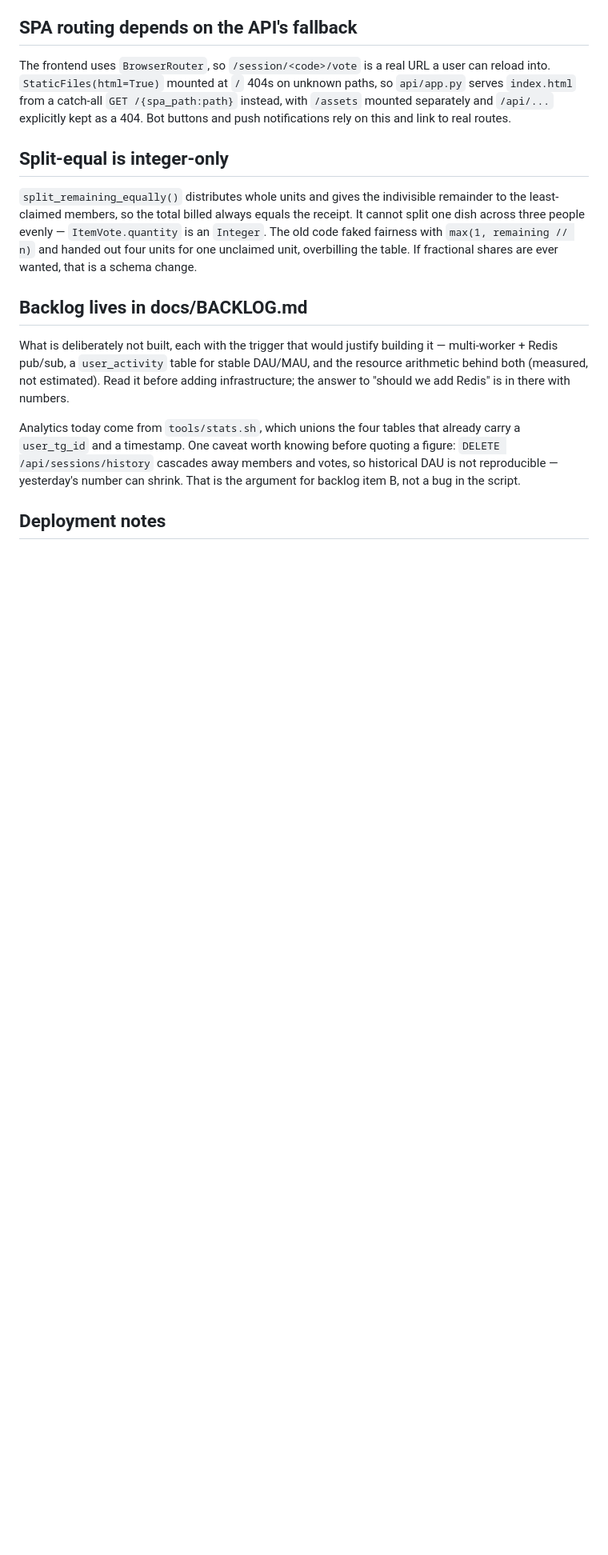
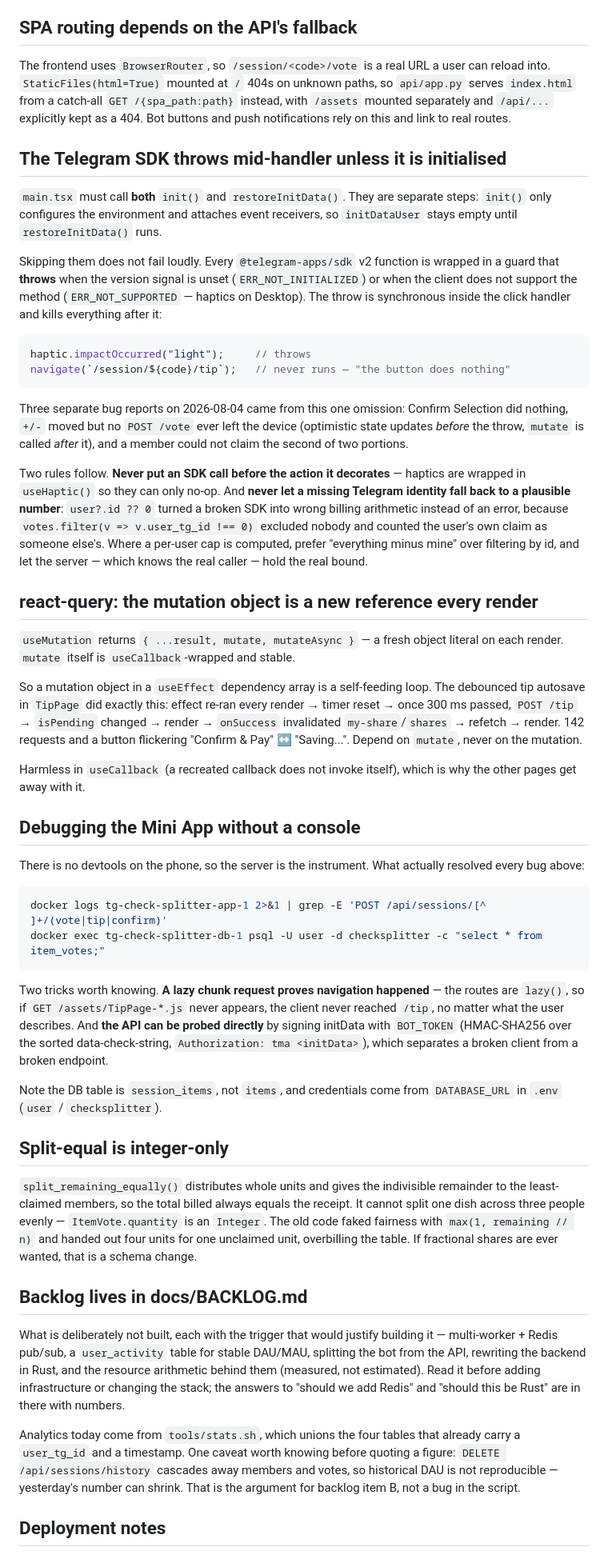
Before and after one commit to Vitvitsky/tg-check-splitter, a Markdown page: CLAUDE.md, the part around one of its changes. Shown at 80% size. GitHub-like rendering; blank space fills up the shorter version.

Commit message:
docs(claude): три ловушки фронтенда, стоившие пяти багов за день
Telegram SDK v2: init() и restoreInitData() — два отдельных шага, а обёртки функций
бросают синхронно внутри обработчика клика и убивают всё, что стоит после. Отсюда же
правило не давать `user?.id ?? 0` подменять неизвестную личность правдоподобным числом:
это превращает отказ SDK в неверную арифметику вместо ошибки.

react-query: объект мутации — новый литерал на каждом рендере, стабилен только `mutate`.
В зависимостях useEffect это самокормящийся цикл.

Плюс рецепт отладки Mini App без консоли (логи, psql, запрос lazy-чанка как
доказательство перехода, подпись initData ботовым токеном) и то, что фронтенд вшит в
образ — правка в webapp/ не живая до `up -d --build`.

Co-Authored-By: Claude Opus 5 (1M context) <noreply@anthropic.com>

````diff
--- a/CLAUDE.md
+++ b/CLAUDE.md
@@ -227,6 +227,68 @@ serves `index.html` from a catch-all `GET /{spa_path:path}` instead, with `/asse
 mounted separately and `/api/...` explicitly kept as a 404. Bot buttons and push
 notifications rely on this and link to real routes.
 
+## The Telegram SDK throws mid-handler unless it is initialised
+
+`main.tsx` must call **both** `init()` and `restoreInitData()`. They are separate steps:
+`init()` only configures the environment and attaches event receivers, so `initDataUser`
+stays empty until `restoreInitData()` runs.
+
+Skipping them does not fail loudly. Every `@telegram-apps/sdk` v2 function is wrapped in a
+guard that **throws** when the version signal is unset (`ERR_NOT_INITIALIZED`) or when the
+client does not support the method (`ERR_NOT_SUPPORTED` — haptics on Desktop). The throw
+is synchronous inside the click handler and kills everything after it:
+
+```js
+haptic.impactOccurred("light");     // throws
+navigate(`/session/${code}/tip`);   // never runs — "the button does nothing"
+```
+
+Three separate bug reports on 2026-08-04 came from this one omission: Confirm Selection
+did nothing, `+/-` moved but no `POST /vote` ever left the device (optimistic state
+updates *before* the throw, `mutate` is called *after* it), and a member could not claim
+the second of two portions.
+
+Two rules follow. **Never put an SDK call before the action it decorates** — haptics are
+wrapped in `useHaptic()` so they can only no-op. And **never let a missing Telegram
+identity fall back to a plausible number**: `user?.id ?? 0` turned a broken SDK into wrong
+billing arithmetic instead of an error, because `votes.filter(v => v.user_tg_id !== 0)`
+excluded nobody and counted the user's own claim as someone else's. Where a per-user cap
+is computed, prefer "everything minus mine" over filtering by id, and let the server —
+which knows the real caller — hold the real bound.
+
+## react-query: the mutation object is a new reference every render
+
+`useMutation` returns `{ ...result, mutate, mutateAsync }` — a fresh object literal on each
+render. `mutate` itself is `useCallback`-wrapped and stable.
+
+So a mutation object in a `useEffect` dependency array is a self-feeding loop. The debounced
+tip autosave in `TipPage` did exactly this: effect re-ran every render → timer reset → once
+300 ms passed, `POST /tip` → `isPending` changed → render → `onSuccess` invalidated
+`my-share`/`shares` → refetch → render. 142 requests and a button flickering
+"Confirm & Pay" ↔ "Saving...". Depend on `mutate`, never on the mutation.
+
+Harmless in `useCallback` (a recreated callback does not invoke itself), which is why the
+other pages get away with it.
+
+## Debugging the Mini App without a console
+
+There is no devtools on the phone, so the server is the instrument. What actually resolved
+every bug above:
+
+```bash
+docker logs tg-check-splitter-app-1 2>&1 | grep -E 'POST /api/sessions/[^ ]+/(vote|tip|confirm)'
+docker exec tg-check-splitter-db-1 psql -U user -d checksplitter -c "select * from item_votes;"
+```
+
+Two tricks worth knowing. **A lazy chunk request proves navigation happened** — the routes
+are `lazy()`, so if `GET /assets/TipPage-*.js` never appears, the client never reached
+`/tip`, no matter what the user describes. And **the API can be probed directly** by signing
+initData with `BOT_TOKEN` (HMAC-SHA256 over the sorted data-check-string, `Authorization:
+tma <initData>`), which separates a broken client from a broken endpoint.
+
+Note the DB table is `session_items`, not `items`, and credentials come from
+`DATABASE_URL` in `.env` (`user` / `checksplitter`).
+
 ## Split-equal is integer-only
 
 `split_remaining_equally()` distributes whole units and gives the indivisible remainder to
@@ -238,9 +300,10 @@ unit, overbilling the table. If fractional shares are ever wanted, that is a sch
 ## Backlog lives in docs/BACKLOG.md
 
 What is deliberately not built, each with the trigger that would justify building it —
-multi-worker + Redis pub/sub, a `user_activity` table for stable DAU/MAU, and the
-resource arithmetic behind both (measured, not estimated). Read it before adding
-infrastructure; the answer to "should we add Redis" is in there with numbers.
+multi-worker + Redis pub/sub, a `user_activity` table for stable DAU/MAU, splitting the
+bot from the API, rewriting the backend in Rust, and the resource arithmetic behind them
+(measured, not estimated). Read it before adding infrastructure or changing the stack; the
+answers to "should we add Redis" and "should this be Rust" are in there with numbers.
 
 Analytics today come from `tools/stats.sh`, which unions the four tables that already
 carry a `user_tg_id` and a timestamp. One caveat worth knowing before quoting a figure:
````
Also changed, not shown: other parts of CLAUDE.md (+12 -1 lines).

• [Your objective]: Set down each of the records precisely, leaving any pictures behind.

• [Response below]:
Before and after one commit to Vitvitsky/tg-check-splitter, a Markdown page: CLAUDE.md, the part around one of its changes. Shown at 80% size. GitHub-like rendering; blank space fills up the shorter version.

Commit message:
docs(claude): три ловушки фронтенда, стоившие пяти багов за день
Telegram SDK v2: init() и restoreInitData() — два отдельных шага, а обёртки функций
бросают синхронно внутри обработчика клика и убивают всё, что стоит после. Отсюда же
правило не давать `user?.id ?? 0` подменять неизвестную личность правдоподобным числом:
это превращает отказ SDK в неверную арифметику вместо ошибки.

react-query: объект мутации — новый литерал на каждом рендере, стабилен только `mutate`.
В зависимостях useEffect это самокормящийся цикл.

Плюс рецепт отладки Mini App без консоли (логи, psql, запрос lazy-чанка как
доказательство перехода, подпись initData ботовым токеном) и то, что фронтенд вшит в
образ — правка в webapp/ не живая до `up -d --build`.

Co-Authored-By: Claude Opus 5 (1M context) <noreply@anthropic.com>

````diff
--- a/CLAUDE.md
+++ b/CLAUDE.md
@@ -227,6 +227,68 @@ serves `index.html` from a catch-all `GET /{spa_path:path}` instead, with `/asse
 mounted separately and `/api/...` explicitly kept as a 404. Bot buttons and push
 notifications rely on this and link to real routes.
 
+## The Telegram SDK throws mid-handler unless it is initialised
+
+`main.tsx` must call **both** `init()` and `restoreInitData()`. They are separate steps:
+`init()` only configures the environment and attaches event receivers, so `initDataUser`
+stays empty until `restoreInitData()` runs.
+
+Skipping them does not fail loudly. Every `@telegram-apps/sdk` v2 function is wrapped in a
+guard that **throws** when the version signal is unset (`ERR_NOT_INITIALIZED`) or when the
+client does not support the method (`ERR_NOT_SUPPORTED` — haptics on Desktop). The throw
+is synchronous inside the click handler and kills everything after it:
+
+```js
+haptic.impactOccurred("light");     // throws
+navigate(`/session/${code}/tip`);   // never runs — "the button does nothing"
+```
+
+Three separate bug reports on 2026-08-04 came from this one omission: Confirm Selection
+did nothing, `+/-` moved but no `POST /vote` ever left the device (optimistic state
+updates *before* the throw, `mutate` is called *after* it), and a member could not claim
+the second of two portions.
+
+Two rules follow. **Never put an SDK call before the action it decorates** — haptics are
+wrapped in `useHaptic()` so they can only no-op. And **never let a missing Telegram
+identity fall back to a plausible number**: `user?.id ?? 0` turned a broken SDK into wrong
+billing arithmetic instead of an error, because `votes.filter(v => v.user_tg_id !== 0)`
+excluded nobody and counted the user's own claim as someone else's. Where a per-user cap
+is computed, prefer "everything minus mine" over filtering by id, and let the server —
+which knows the real caller — hold the real bound.
+
+## react-query: the mutation object is a new reference every render
+
+`useMutation` returns `{ ...result, mutate, mutateAsync }` — a fresh object literal on each
+render. `mutate` itself is `useCallback`-wrapped and stable.
+
+So a mutation object in a `useEffect` dependency array is a self-feeding loop. The debounced
+tip autosave in `TipPage` did exactly this: effect re-ran every render → timer reset → once
+300 ms passed, `POST /tip` → `isPending` changed → render → `onSuccess` invalidated
+`my-share`/`shares` → refetch → render. 142 requests and a button flickering
+"Confirm & Pay" ↔ "Saving...". Depend on `mutate`, never on the mutation.
+
+Harmless in `useCallback` (a recreated callback does not invoke itself), which is why the
+other pages get away with it.
+
+## Debugging the Mini App without a console
+
+There is no devtools on the phone, so the server is the instrument. What actually resolved
+every bug above:
+
+```bash
+docker logs tg-check-splitter-app-1 2>&1 | grep -E 'POST /api/sessions/[^ ]+/(vote|tip|confirm)'
+docker exec tg-check-splitter-db-1 psql -U user -d checksplitter -c "select * from item_votes;"
+```
+
+Two tricks worth knowing. **A lazy chunk request proves navigation happened** — the routes
+are `lazy()`, so if `GET /assets/TipPage-*.js` never appears, the client never reached
+`/tip`, no matter what the user describes. And **the API can be probed directly** by signing
+initData with `BOT_TOKEN` (HMAC-SHA256 over the sorted data-check-string, `Authorization:
+tma <initData>`), which separates a broken client from a broken endpoint.
+
+Note the DB table is `session_items`, not `items`, and credentials come from
+`DATABASE_URL` in `.env` (`user` / `checksplitter`).
+
 ## Split-equal is integer-only
 
 `split_remaining_equally()` distributes whole units and gives the indivisible remainder to
@@ -238,9 +300,10 @@ unit, overbilling the table. If fractional shares are ever wanted, that is a sch
 ## Backlog lives in docs/BACKLOG.md
 
 What is deliberately not built, each with the trigger that would justify building it —
-multi-worker + Redis pub/sub, a `user_activity` table for stable DAU/MAU, and the
-resource arithmetic behind both (measured, not estimated). Read it before adding
-infrastructure; the answer to "should we add Redis" is in there with numbers.
+multi-worker + Redis pub/sub, a `user_activity` table for stable DAU/MAU, splitting the
+bot from the API, rewriting the backend in Rust, and the resource arithmetic behind them
+(measured, not estimated). Read it before adding infrastructure or changing the stack; the
+answers to "should we add Redis" and "should this be Rust" are in there with numbers.
 
 Analytics today come from `tools/stats.sh`, which unions the four tables that already
 carry a `user_tg_id` and a timestamp. One caveat worth knowing before quoting a figure:
````
Also changed, not shown: other parts of CLAUDE.md (+12 -1 lines).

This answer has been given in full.